Green gas consortium wins 2017 Energy Institute (EI) Award

  • Consortium partners win Energy Institute (EI) Technology Award for ground-breaking BioSNG Demonstration Plant in Swindon
  • Plant successfully trialled game-changing technology to make gas from household waste
  • Construction of world’s first commercially operating plant under way with potential for more in the pipeline

A consortium including Advanced Plasma Power, Cadent and Progressive Energy has scooped the Technology Award at the prestigious Energy Institute (EI) Awards.

Cadent, Britain’s largest gas distribution network, was shortlisted for the award on behalf of the project and its partners. The consortium beat off stiff competition from other major UK energy companies to win the honour.

Representatives from the project were handed the award at the 2017 EI Awards Dinner, an important fixture in the energy sector’s calendar. Former England rugby star Matt Dawson MBE announced the winners at the ceremony, held at the Sheraton Grand Park Lane Hotel in Piccadilly on Thursday 9th November.
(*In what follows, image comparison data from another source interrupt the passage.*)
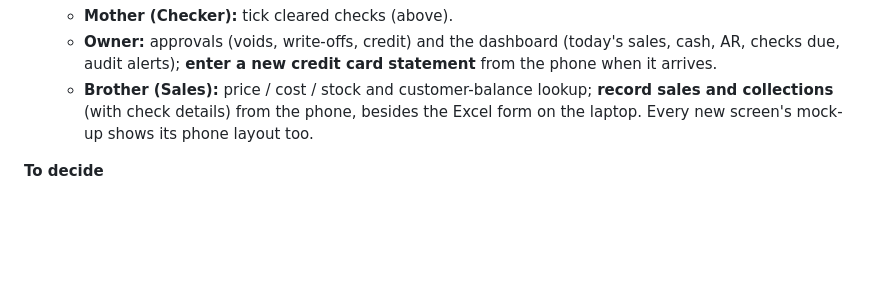
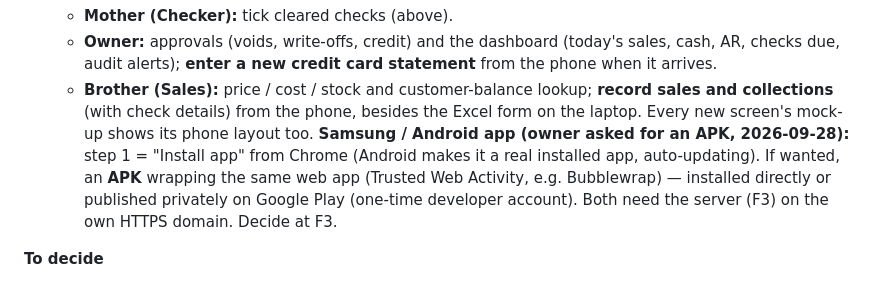
Before and after one commit to Jrcr01/business-system, a Markdown page: docs/SLICKS_ERP_BLUEPRINT.md, the part around the change. Rendered like a GitHub page; blank space fills up the shorter version.

Commit message:
docs: Android app options (Chrome install first; APK via Trusted Web Activity) -- decide at the server step
Co-Authored-By: Claude Opus 5.5 <noreply@anthropic.com>

```diff
--- a/docs/SLICKS_ERP_BLUEPRINT.md
+++ b/docs/SLICKS_ERP_BLUEPRINT.md
@@ -320,6 +320,10 @@ parallel run (S5) once the system's daily totals and profit match it.
   * **Brother (Sales):** price / cost / stock and customer-balance lookup; **record sales and collections** (with check details) from
     the phone, besides the Excel form on the laptop.
   Every new screen's mock-up shows its phone layout too.
+  **Samsung / Android app (owner asked for an APK, 2026-09-28):** step 1 = "Install app" from Chrome (Android makes it a real
+  installed app, auto-updating). If wanted, an **APK** wrapping the same web app (Trusted Web Activity, e.g. Bubblewrap) —
+  installed directly or published privately on Google Play (one-time developer account). Both need the server (F3) on the own
+  HTTPS domain. Decide at F3.
 
 **To decide**
 * When the PO / receiving system comes relative to Sales (it is the source of tire cost for profit and below-cost checks).
```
The glamorous award is the culmination of years of hard work and investment by the consortium in an idea which has its roots in the rather more mundane world of household rubbish.

Cadent supported the successful trial in Swindon which used Advanced Plasma Power’s game-changing gasification technology to make BioSNG (bio-substitute natural gas) from household waste. The trial was judged a success which proved the commercial and technical feasibility of the new technology. Cadent has also provided £8.6m of funding to support building the world’s first commercially operating plant in the town.
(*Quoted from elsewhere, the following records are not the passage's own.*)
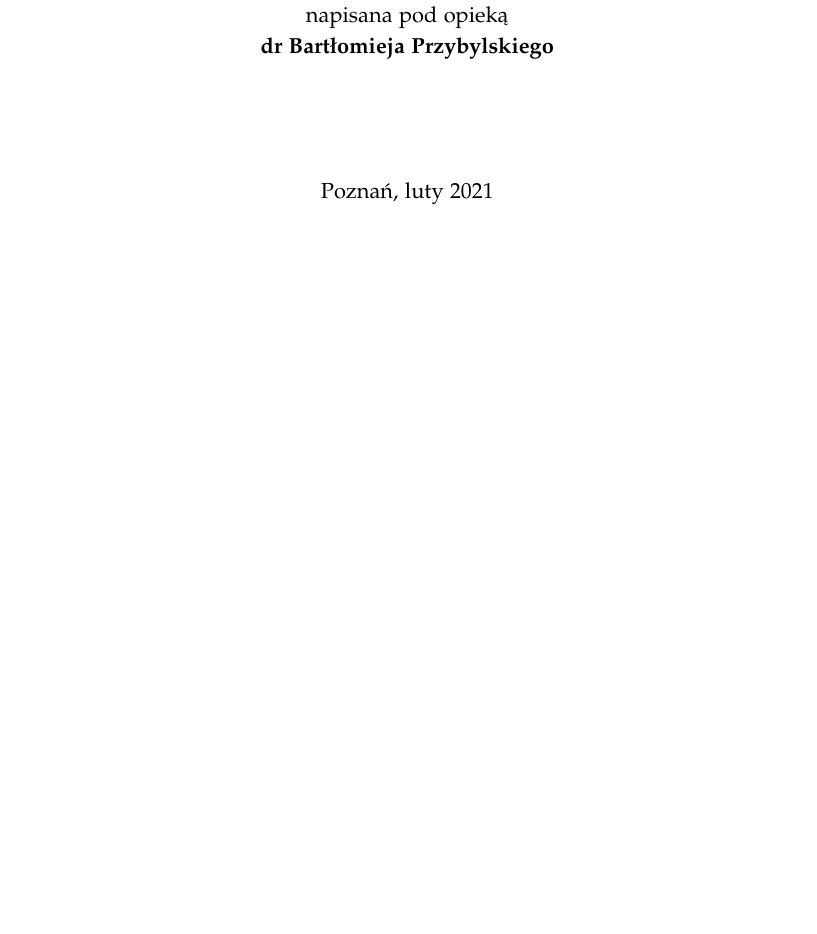
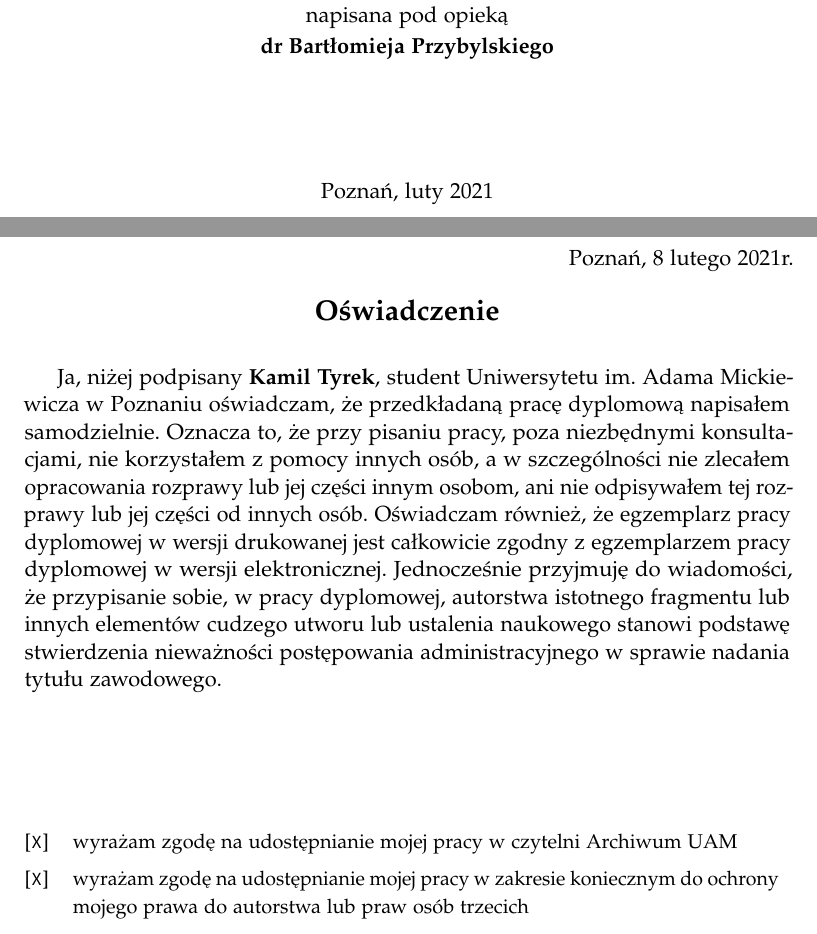
Before and after one commit to TyrekKamil/pracainzynierska, a LaTeX thesis (pracaDyplomowa.tex): part of page 1 of 84 before the commit and two parts of pages 1 and 2 of 80 after it, the two joined at a grey line, cut so that both start at the same text, the shorter picture padded with empty space. Compiled offline with pdfLaTeX.

Commit message:
dodanie oswiadczen

```diff
--- a/pracaDyplomowa.tex
+++ b/pracaDyplomowa.tex
@@ -73,3 +73,27 @@
 
 % Strona tytułowa
 \maketitle
+
+% Oświadczenie
+\clearpage
+\thispagestyle{plain}
+\begin{flushright} Poznań, \today r. \end{flushright}
+
+\begin{center}
+    \Large
+    \textbf{Oświadczenie}
+ \end{center}
+\vspace{0.4cm}
+
+Ja, niżej podpisany \textbf{Kamil Tyrek}, student Uniwersytetu im. Adama Mickiewicza w Poznaniu oświadczam, że przedkładaną pracę dyplomową napisałem samodzielnie.
+Oznacza to, że przy pisaniu pracy, poza niezbędnymi konsultacjami, nie korzystałem z pomocy innych osób, a w szczególności nie zlecałem opracowania rozprawy lub jej części innym osobom, ani nie odpisywałem tej rozprawy lub jej części od innych osób.
+Oświadczam również, że egzemplarz pracy dyplomowej w wersji drukowanej jest całkowicie zgodny z egzemplarzem pracy dyplomowej w wersji elektronicznej.
+Jednocześnie przyjmuję do wiadomości, że przypisanie sobie, w pracy dyplomowej, autorstwa istotnego fragmentu lub innych elementów cudzego utworu lub ustalenia naukowego stanowi podstawę stwierdzenia nieważności postępowania administracyjnego w sprawie nadania tytułu zawodowego.
+  \vspace{2cm}%
+  \\ \\
+  \small\noindent\begin{tabularx}{\textwidth}{@{}lX}
+  {[\texttt{\uppercase{X}}]} & wyra\.zam zgod\k{e} na udost\k{e}pnianie mojej pracy w czytelni Archiwum UAM\\[1ex]
+  {[\texttt{\uppercase{X}}]} & wyra\.zam zgod\k{e} na udost\k{e}pnianie mojej pracy w zakresie koniecznym do ochrony mojego prawa do autorstwa lub praw os\'ob trzecich\\
+  \end{tabularx}
+
+\clearpage
@@ -75,0 +115,2 @@
+  {[\texttt{\uppercase{X}}]} & wyra\.zam zgod\k{e} na udost\k{e}pnianie mojej pracy w czytelni Archiwum UAM\\[1ex]
+  {[\texttt{\uppercase{X}}]} & wyra\.zam zgod\k{e} na udost\k{e}pnianie mojej pracy w zakresie koniecznym do ochrony mojego prawa do autorstwa lub praw os\'ob trzecich\\
@@ -76,3 +136,8 @@
+  {[\texttt{\uppercase{X}}]} & wyra\.zam zgod\k{e} na udost\k{e}pnianie mojej pracy w czytelni Archiwum UAM\\[1ex]
+  {[\texttt{\uppercase{X}}]} & wyra\.zam zgod\k{e} na udost\k{e}pnianie mojej pracy w zakresie koniecznym do ochrony mojego prawa do autorstwa lub praw os\'ob trzecich\\
+  \end{tabularx}
+\clearpage
+
 % Streszczenie
 \begin{streszczenie}
 Przedmiotem pracy jest przedstawienie projektowania gry platformowej „The Lore: story of the fallen warrior” w oparciu o silnik Unity. Gra posiada elementy zręcznościowe oraz zagadki logiczne, przez co przechodzenie kolejnych etapów gry wymaga szybkiego podejmowania logicznych decyzji. \par
```
Also changed, not shown: pracaDyplomowa.tex (34 more changed lines).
David Pickering, Cadent’s BioSNG Project Manager, said: “This award is the icing on the cake for a project which has been a great success. We’re on the verge of a real green gas revolution here and Cadent is delighted to be associated with a technology that can make a major contribution to decarbonising both heat and heavy goods transport – sectors in which it has been extremely difficult to reduce greenhouse gas emissions to date.”

He added: “It also reduces the amount of waste sent to landfill, and green gas fuelled vehicles cause much less pollution than diesel making them particularly suitable for inner cities.”

“With BioSNG we have a technology which could be rolled out across not only Britain but also the world – it’s just one of a number of innovative game-changing technologies that we in Cadent are working to develop.”

Rolf Stein, CEO of Advanced Plasma Power, added: “We are delighted that the work of the consortium and our technology have been recognised by the Energy Institute and our peers. We are working very hard to commercialise this promising process route to green gas which could make such a meaningful and cost-effective contribution towards decarbonising heat and transport.”

The new commercial £27m BioSNG plant is being built by the consortium of partners made up of Advanced Plasma Power, Progressive Energy, Wales & West Utilities, CNG Services, and Cadent. Backing of £11m for the plant was also awarded from the Department for Transport’s Advanced Biofuels Demonstration Competition in September 2015 and over £5m is being contributed from the Network Innovation Competition, run by energy regulator Ofgem.






To read a report on the Swindon trial plant, go to:

To view a film about the project, go to: or

Cadent is the new name for the company formerly known as National Grid Gas Distribution.